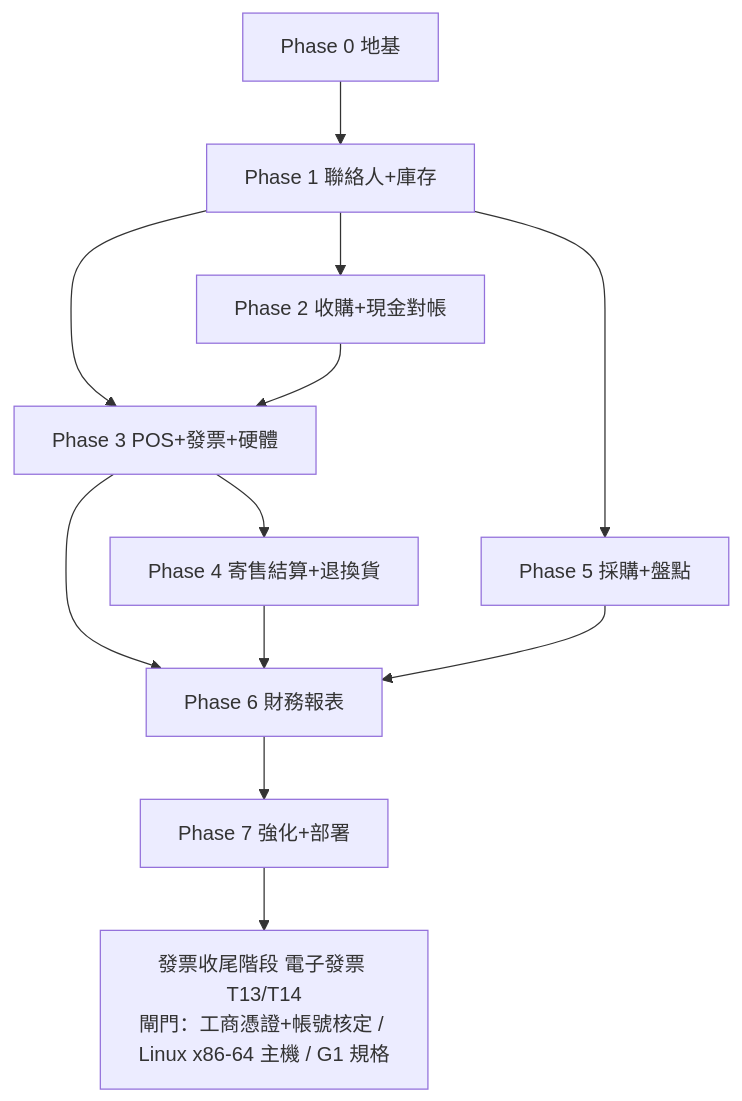
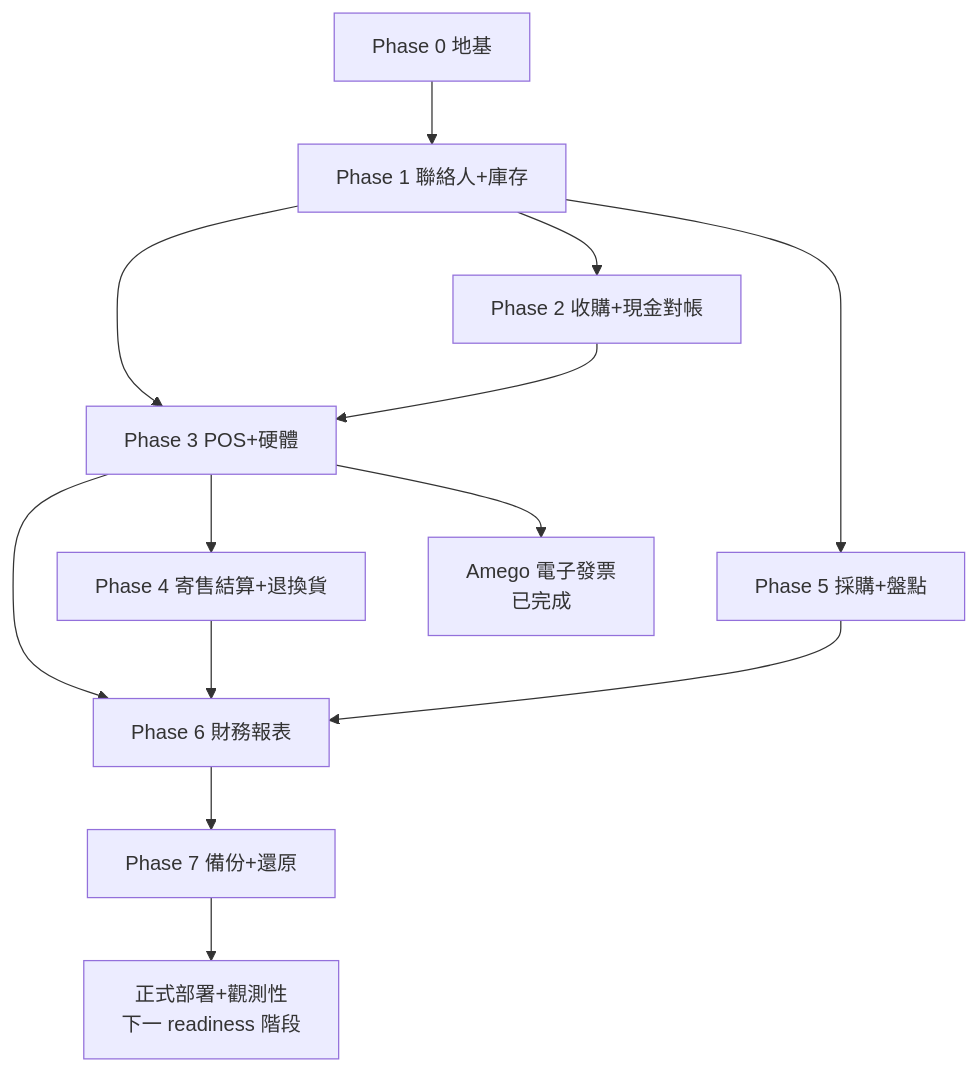
Before and after one commit to achicn3/lu-camp: the diagram in docs/07-roadmap.md, drawn with Mermaid. The commit also changed other lines of this file and 24 other files, not shown here.

````diff
--- a/docs/07-roadmap.md
+++ b/docs/07-roadmap.md
@@ -7,14 +11,15 @@
 ```mermaid
 graph TD
     P0[Phase 0 地基] --> P1[Phase 1 聯絡人+庫存]
     P1 --> P2[Phase 2 收購+現金對帳]
-    P1 --> P3[Phase 3 POS+發票+硬體]
+    P1 --> P3[Phase 3 POS+硬體]
     P2 --> P3
     P3 --> P4[Phase 4 寄售結算+退換貨]
     P1 --> P5[Phase 5 採購+盤點]
     P3 --> P6[Phase 6 財務報表]
     P4 --> P6
     P5 --> P6
-    P6 --> P7[Phase 7 強化+部署]
-    P7 --> EINV[發票收尾階段 電子發票 T13/T14<br/>閘門：工商憑證+帳號核定 / Linux x86-64 主機 / G1 規格]
+    P6 --> P7[Phase 7 備份+還原]
+    P3 --> EINV[Amego 電子發票<br/>已完成]
+    P7 --> READY[正式部署+觀測性<br/>下一 readiness 階段]
 ```
````
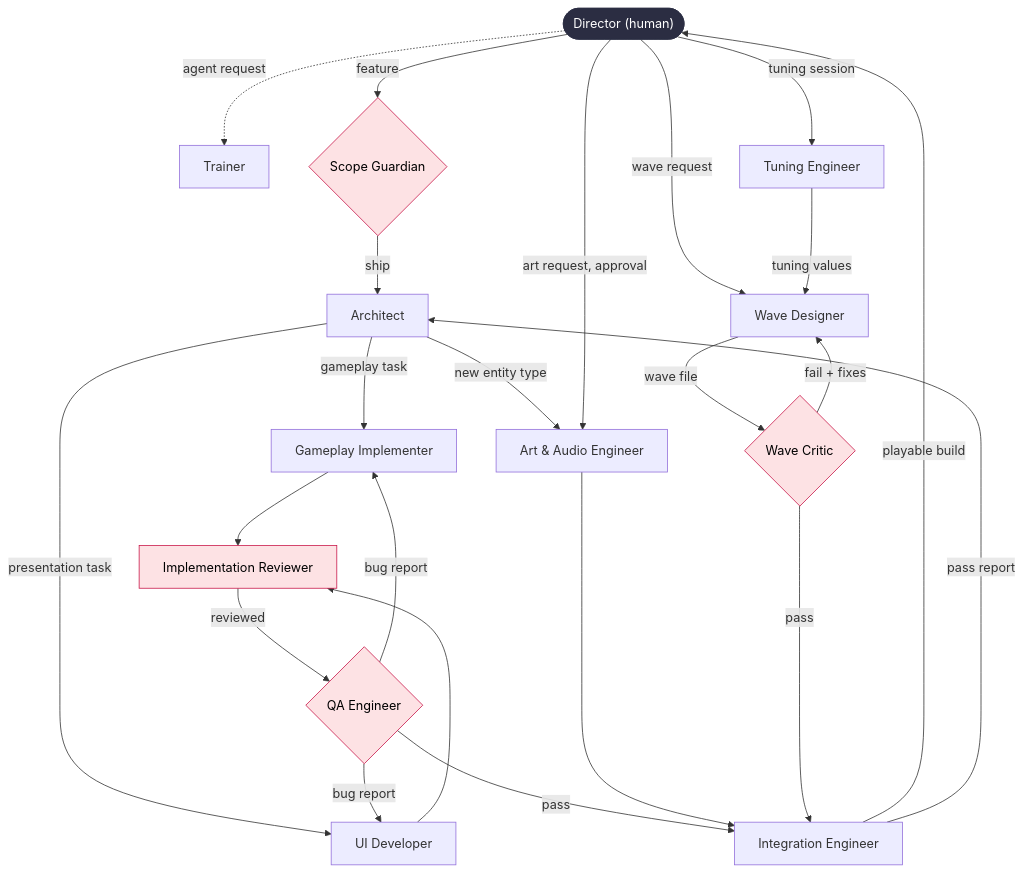
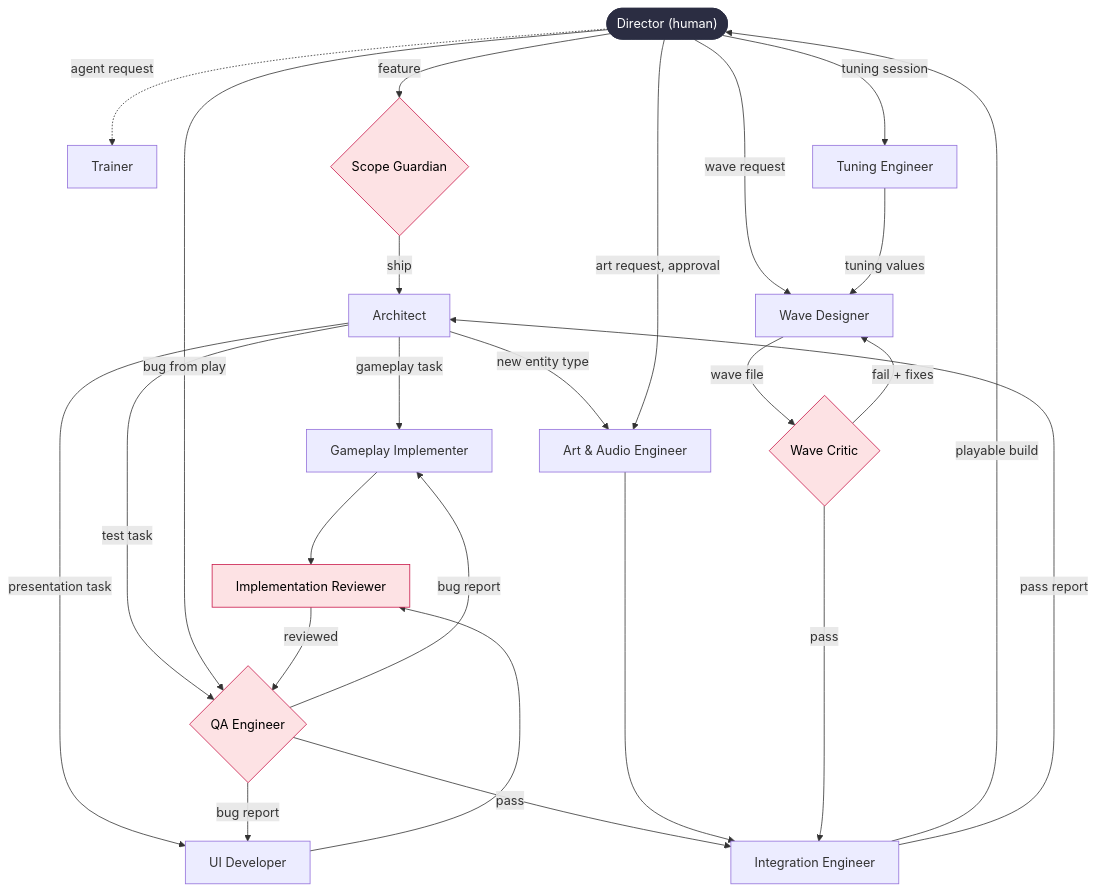
Before and after one commit to david-mntl/driftward-ace: the diagram in docs/crew/roster.md, drawn with Mermaid. The commit also changed other lines of this file and 1 other file, not shown here.

````diff
--- a/docs/crew/roster.md
+++ b/docs/crew/roster.md
@@ -7,44 +7,46 @@
 ```mermaid
 flowchart TD
     D(["Director (human)"])
     T["Trainer"]
     SG{"Scope Guardian"}
     AR["Architect"]
     GI["Gameplay Implementer"]
     UI["UI Developer"]
     AA["Art & Audio Engineer"]
     IR["Implementation Reviewer"]
     QA{"QA Engineer"}
     IE["Integration Engineer"]
     TE["Tuning Engineer"]
     WD["Wave Designer"]
     WC{"Wave Critic"}
 
     D -.->|agent request| T
     D -->|feature| SG
     SG -->|ship| AR
     AR -->|gameplay task| GI
     AR -->|presentation task| UI
     AR -->|new entity type| AA
+    AR -->|test task| QA
+    D -->|bug from play| QA
     GI --> IR
     UI --> IR
     IR -->|reviewed| QA
     QA -->|bug report| GI
     QA -->|bug report| UI
     QA -->|pass| IE
     AA --> IE
     D -->|tuning session| TE
     D -->|wave request| WD
     D -->|art request, approval| AA
     TE -->|tuning values| WD
     WD -->|wave file| WC
     WC -->|fail + fixes| WD
     WC -->|pass| IE
     IE -->|playable build| D
     IE -->|pass report| AR
 
     classDef human fill:#2b2d42,color:#fff,stroke:#2b2d42
     classDef critic fill:#fde2e4,stroke:#c9184a,color:#000
     class D human
     class SG,QA,WC,IR critic
 ```
````
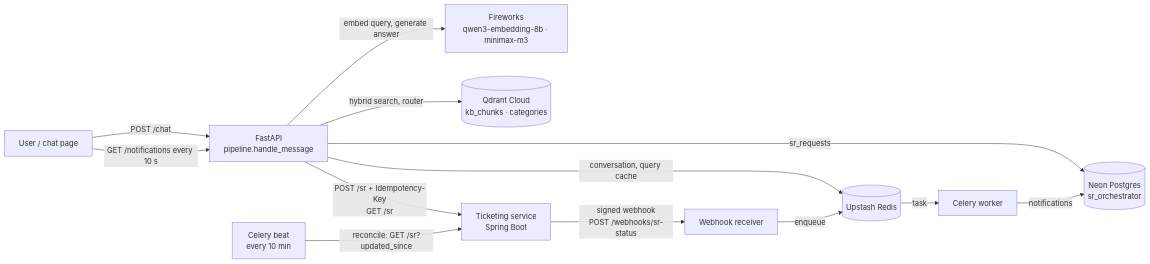
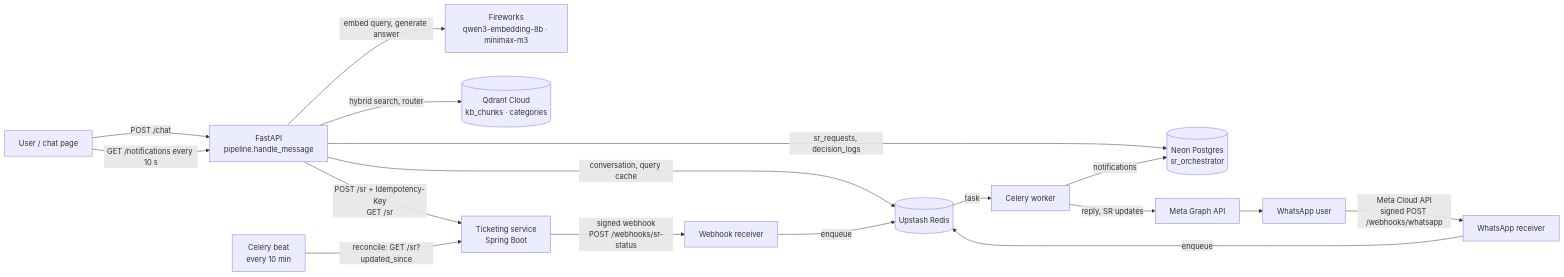
The diagram in README.md (querydesk-ai/querydesk-orchestrator), drawn with Mermaid before and after one commit. The commit also changed other lines of this file and 3 other files, not shown here.

First line of the commit message:
Docs for v0.9.0: README, WhatsApp runbook, task board

````diff
--- a/README.md
+++ b/README.md
@@ -43,15 +43,18 @@
 ```mermaid
 flowchart LR
     U[User / chat page] -->|POST /chat| API[FastAPI<br/>pipeline.handle_message]
     API -->|conversation, query cache| R[(Upstash Redis)]
     API -->|embed query, generate answer| FW[Fireworks<br/>qwen3-embedding-8b · minimax-m3]
     API -->|hybrid search, router| Q[(Qdrant Cloud<br/>kb_chunks · categories)]
     API -->|POST /sr + Idempotency-Key<br/>GET /sr| T[Ticketing service<br/>Spring Boot]
-    API -->|sr_requests| PG[(Neon Postgres<br/>sr_orchestrator)]
+    API -->|sr_requests, decision_logs| PG[(Neon Postgres<br/>sr_orchestrator)]
+    WA[WhatsApp user] -->|Meta Cloud API<br/>signed POST /webhooks/whatsapp| WWH[WhatsApp receiver]
+    WWH -->|enqueue| R
+    W -->|reply, SR updates| META[Meta Graph API] --> WA
     T -->|signed webhook<br/>POST /webhooks/sr-status| WH[Webhook receiver]
     WH -->|enqueue| R
     R -->|task| W[Celery worker]
     W -->|notifications| PG
     B[Celery beat<br/>every 10 min] -->|reconcile: GET /sr?updated_since| T
     U -->|GET /notifications every 10 s| API
 ```
````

Try it:
Every line above that has the string "notifications" needs to be copied.

Task solution:
     W -->|notifications| PG
     U -->|GET /notifications every 10 s| API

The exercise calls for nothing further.